Copy the records word for word, omitting all pictures.

----- Entries supplied

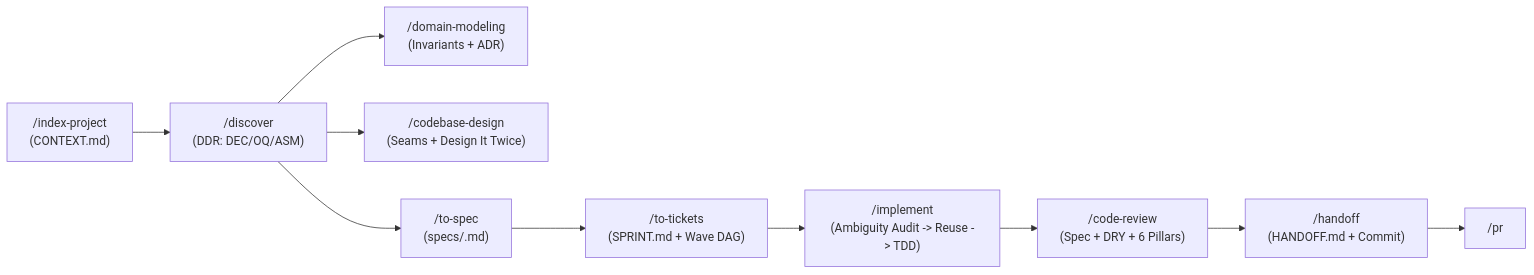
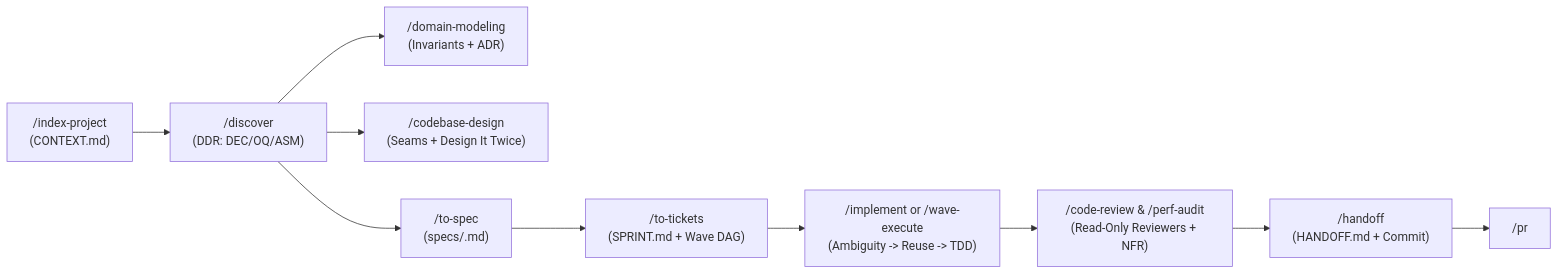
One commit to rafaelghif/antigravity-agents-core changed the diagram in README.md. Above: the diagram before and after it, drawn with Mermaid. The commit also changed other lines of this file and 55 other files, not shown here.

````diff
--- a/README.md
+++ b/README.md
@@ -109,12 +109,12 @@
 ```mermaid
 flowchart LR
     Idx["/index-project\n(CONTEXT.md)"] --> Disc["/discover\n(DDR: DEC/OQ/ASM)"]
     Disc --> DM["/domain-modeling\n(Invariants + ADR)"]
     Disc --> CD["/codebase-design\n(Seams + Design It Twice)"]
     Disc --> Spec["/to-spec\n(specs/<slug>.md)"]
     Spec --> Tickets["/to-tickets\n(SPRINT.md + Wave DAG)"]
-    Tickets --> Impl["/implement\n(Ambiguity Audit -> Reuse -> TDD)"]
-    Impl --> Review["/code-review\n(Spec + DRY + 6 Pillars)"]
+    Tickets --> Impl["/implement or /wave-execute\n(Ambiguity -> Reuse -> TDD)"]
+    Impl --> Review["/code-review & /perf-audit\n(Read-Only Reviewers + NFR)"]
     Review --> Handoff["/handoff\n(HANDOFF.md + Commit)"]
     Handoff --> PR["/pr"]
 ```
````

----------

*Answer section*:
One commit to rafaelghif/antigravity-agents-core changed the diagram in README.md. Above: the diagram before and after it, drawn with Mermaid. The commit also changed other lines of this file and 55 other files, not shown here.

````diff
--- a/README.md
+++ b/README.md
@@ -109,12 +109,12 @@
 ```mermaid
 flowchart LR
     Idx["/index-project\n(CONTEXT.md)"] --> Disc["/discover\n(DDR: DEC/OQ/ASM)"]
     Disc --> DM["/domain-modeling\n(Invariants + ADR)"]
     Disc --> CD["/codebase-design\n(Seams + Design It Twice)"]
     Disc --> Spec["/to-spec\n(specs/<slug>.md)"]
     Spec --> Tickets["/to-tickets\n(SPRINT.md + Wave DAG)"]
-    Tickets --> Impl["/implement\n(Ambiguity Audit -> Reuse -> TDD)"]
-    Impl --> Review["/code-review\n(Spec + DRY + 6 Pillars)"]
+    Tickets --> Impl["/implement or /wave-execute\n(Ambiguity -> Reuse -> TDD)"]
+    Impl --> Review["/code-review & /perf-audit\n(Read-Only Reviewers + NFR)"]
     Review --> Handoff["/handoff\n(HANDOFF.md + Commit)"]
     Handoff --> PR["/pr"]
 ```
````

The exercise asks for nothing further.